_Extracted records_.
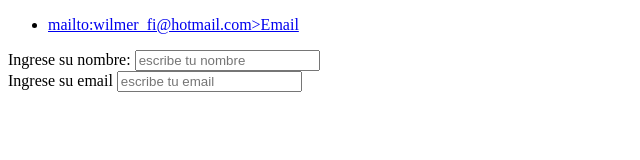
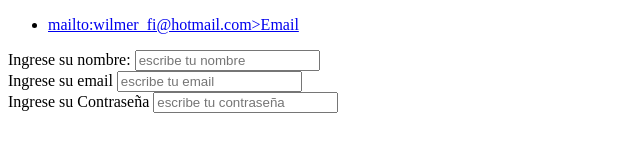
Before and after one commit to rick571z/prueba2, a plain HTML site: page contacto.html in a window 1280 px wide. Shown: the whole page, without its empty margins (0-640 px from the left). Drawn offline with Linux system fonts and the light colour scheme.

Commit message:
se agrego la contraseña en el fichero contacto.html

```diff
--- a/contacto.html
+++ b/contacto.html
@@ -25,8 +25,8 @@
         <label for="email">Ingrese su email</label>
         <input type="text" placeholder="escribe tu email" id="email">
         <br>
-
-
+        <label for="">Ingrese su Contraseña</label>
+        <input type="text" placeholder="escribe tu contraseña" id="contraseña">
     </form>
 
 
```
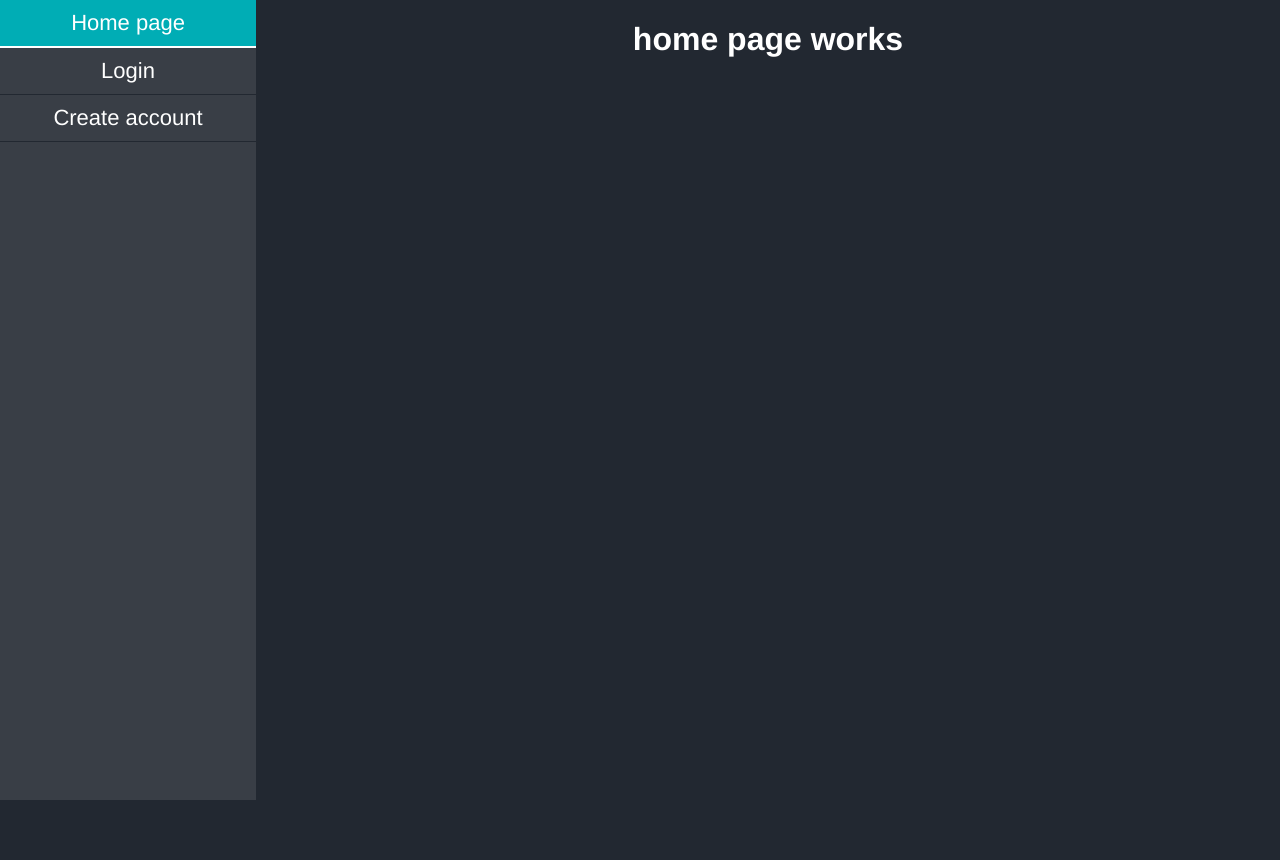
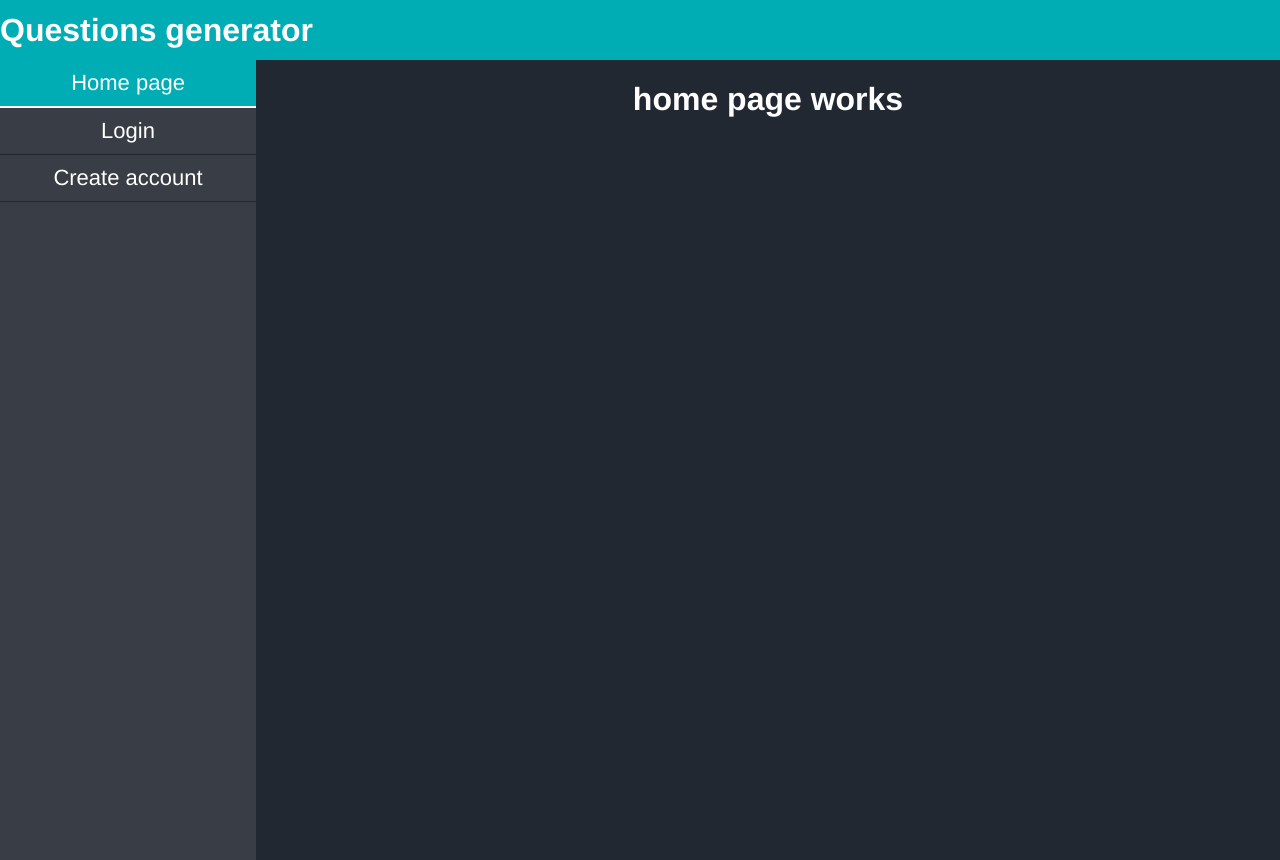
Before and after one commit to mechztcc/vue-questions-generator, a Vue app: page / in a window 1280 px wide. Before the commit the page ends 800 px from the top, so only its background shows below. Built offline with nearby package versions, Linux system fonts and the light colour scheme.

Commit message:
feat: add header

```diff
--- a/src/App.vue
+++ b/src/App.vue
@@ -1,18 +1,23 @@
 <template>
-	<div class="nav">
-		<Menu />
-	</div>
+	<Header />
 	<div class="content">
-		<router-view></router-view>
+		<div class="nav">
+			<Menu />
+		</div>
+		<div class="content-router">
+			<router-view></router-view>
+		</div>
 	</div>
 </template>
 
 <script>
 import Menu from './components/Menu.vue';
+import Header from './components/Header.vue';
 export default {
 	name: 'App',
 	components: {
 		Menu,
+		Header,
 	},
 };
 </script>
@@ -25,6 +30,7 @@ export default {
 	text-align: center;
 	color: white;
 	display: flex;
+	flex-direction: column;
 }
 
 body {
@@ -32,12 +38,15 @@ body {
 	margin: 0;
 }
 
+.content {
+	display: flex;
+}
+
 .nav {
 	width: 20%;
 	height: 100vh;
-
 }
-.content {
+.content-router {
 	width: 80%;
 }
 </style>
--- /dev/null
+++ b/src/components/Header.vue
@@ -0,0 +1,19 @@
+<template>
+	<header>
+        <h1>Questions generator</h1>
+    </header>
+</template>
+<script>
+export default {
+	name: 'app-header',
+};
+</script>
+<style>
+header {
+    background-color: #00ADB5;
+    height: 60px;
+    display: flex;
+    justify-content: start;
+    align-items: center;
+}
+</style>
```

_TASK GOAL_. Report the number of lines in the entries that hold the word "content". Nothing else is wanted.

_RESPONSE TO THE EXERCISE_. 6